The task -> Search the data for the word "models" and copy each line that has it.

Records for processing ->
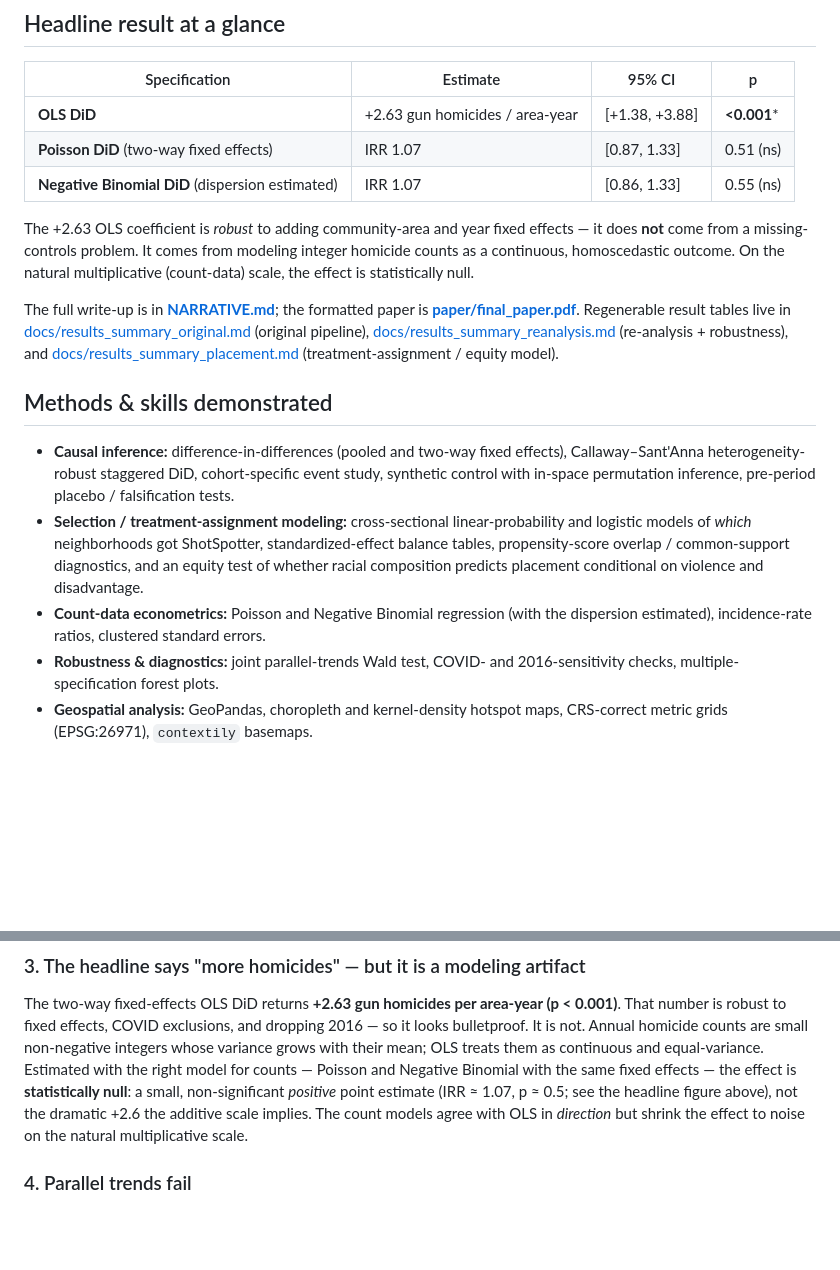
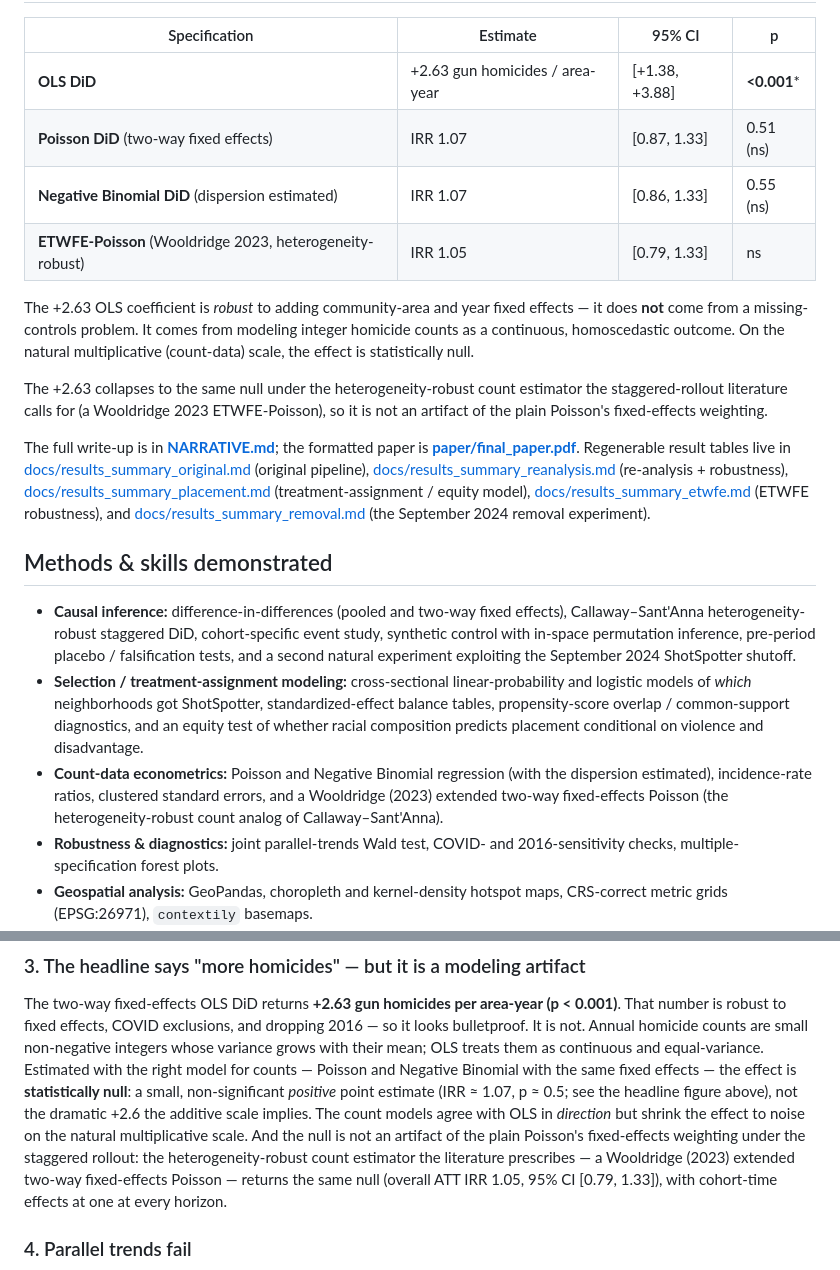
Before and after one commit to abelma2/ACE592_Final_Project, a Markdown page: README.md, 2 parts joined by grey strips. Rendered like a GitHub page; blank space fills up the shorter version.

```diff
--- a/README.md
+++ b/README.md
@@ -55,33 +55,44 @@ count-data models collapse the headline to a statistically null IRR ≈ 1.07.*
 | **OLS DiD** | +2.63 gun homicides / area-year | [+1.38, +3.88] | **<0.001*** |
 | **Poisson DiD** (two-way fixed effects) | IRR 1.07 | [0.87, 1.33] | 0.51 (ns) |
 | **Negative Binomial DiD** (dispersion estimated) | IRR 1.07 | [0.86, 1.33] | 0.55 (ns) |
+| **ETWFE-Poisson** (Wooldridge 2023, heterogeneity-robust) | IRR 1.05 | [0.79, 1.33] | ns |
 
 The +2.63 OLS coefficient is *robust* to adding community-area and year fixed
 effects — it does **not** come from a missing-controls problem. It comes from
 modeling integer homicide counts as a continuous, homoscedastic outcome. On the
 natural multiplicative (count-data) scale, the effect is statistically null.
 
+The +2.63 collapses to the same null under the heterogeneity-robust count estimator the
+staggered-rollout literature calls for (a Wooldridge 2023 ETWFE-Poisson), so it is not an
+artifact of the plain Poisson's fixed-effects weighting.
+
 The full write-up is in **[NARRATIVE.md](NARRATIVE.md)**; the formatted paper is
 **[paper/final_paper.pdf](paper/final_paper.pdf)**. Regenerable result tables live in
 [docs/results_summary_original.md](docs/results_summary_original.md) (original pipeline),
 [docs/results_summary_reanalysis.md](docs/results_summary_reanalysis.md)
-(re-analysis + robustness), and
+(re-analysis + robustness),
 [docs/results_summary_placement.md](docs/results_summary_placement.md)
-(treatment-assignment / equity model).
+(treatment-assignment / equity model),
+[docs/results_summary_etwfe.md](docs/results_summary_etwfe.md) (ETWFE robustness), and
+[docs/results_summary_removal.md](docs/results_summary_removal.md) (the September 2024
+removal experiment).
 
 ## Methods & skills demonstrated
 
 - **Causal inference:** difference-in-differences (pooled and two-way fixed
   effects), Callaway–Sant'Anna heterogeneity-robust staggered DiD, cohort-specific
   event study, synthetic control with in-space permutation inference, pre-period
-  placebo / falsification tests.
+  placebo / falsification tests, and a second natural experiment exploiting the
+  September 2024 ShotSpotter shutoff.
 - **Selection / treatment-assignment modeling:** cross-sectional linear-probability
   and logistic models of *which* neighborhoods got ShotSpotter, standardized-effect
   balance tables, propensity-score overlap / common-support diagnostics, and an equity
   test of whether racial composition predicts placement conditional on violence and
   disadvantage.
 - **Count-data econometrics:** Poisson and Negative Binomial regression (with the
-  dispersion estimated), incidence-rate ratios, clustered standard errors.
+  dispersion estimated), incidence-rate ratios, clustered standard errors, and a
+  Wooldridge (2023) extended two-way fixed-effects Poisson (the heterogeneity-robust
+  count analog of Callaway–Sant'Anna).
 - **Robustness & diagnostics:** joint parallel-trends Wald test, COVID- and
   2016-sensitivity checks, multiple-specification forest plots.
 - **Geospatial analysis:** GeoPandas, choropleth and kernel-density hotspot maps,
@@ -124,7 +135,10 @@ Negative Binomial with the same fixed effects — the effect is **statistically
 small, non-significant *positive* point estimate (IRR ≈ 1.07, p ≈ 0.5; see the headline
 figure above), not the dramatic +2.6 the additive scale implies. The count models agree
 with OLS in *direction* but shrink the effect to noise on the natural multiplicative
-scale.
+scale. And the null is not an artifact of the plain Poisson's fixed-effects weighting under
+the staggered rollout: the heterogeneity-robust count estimator the literature prescribes —
+a Wooldridge (2023) extended two-way fixed-effects Poisson — returns the same null (overall
+ATT IRR 1.05, 95% CI [0.79, 1.33]), with cohort-time effects at one at every horizon.
 
 ### 4. Parallel trends fail
 
```
Also changed, not shown: other parts of README.md (+20 -1 lines).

Task output ->
@@ -55,33 +55,44 @@ count-data models collapse the headline to a statistically null IRR ≈ 1.07.*
   and logistic models of *which* neighborhoods got ShotSpotter, standardized-effect
 figure above), not the dramatic +2.6 the additive scale implies. The count models agree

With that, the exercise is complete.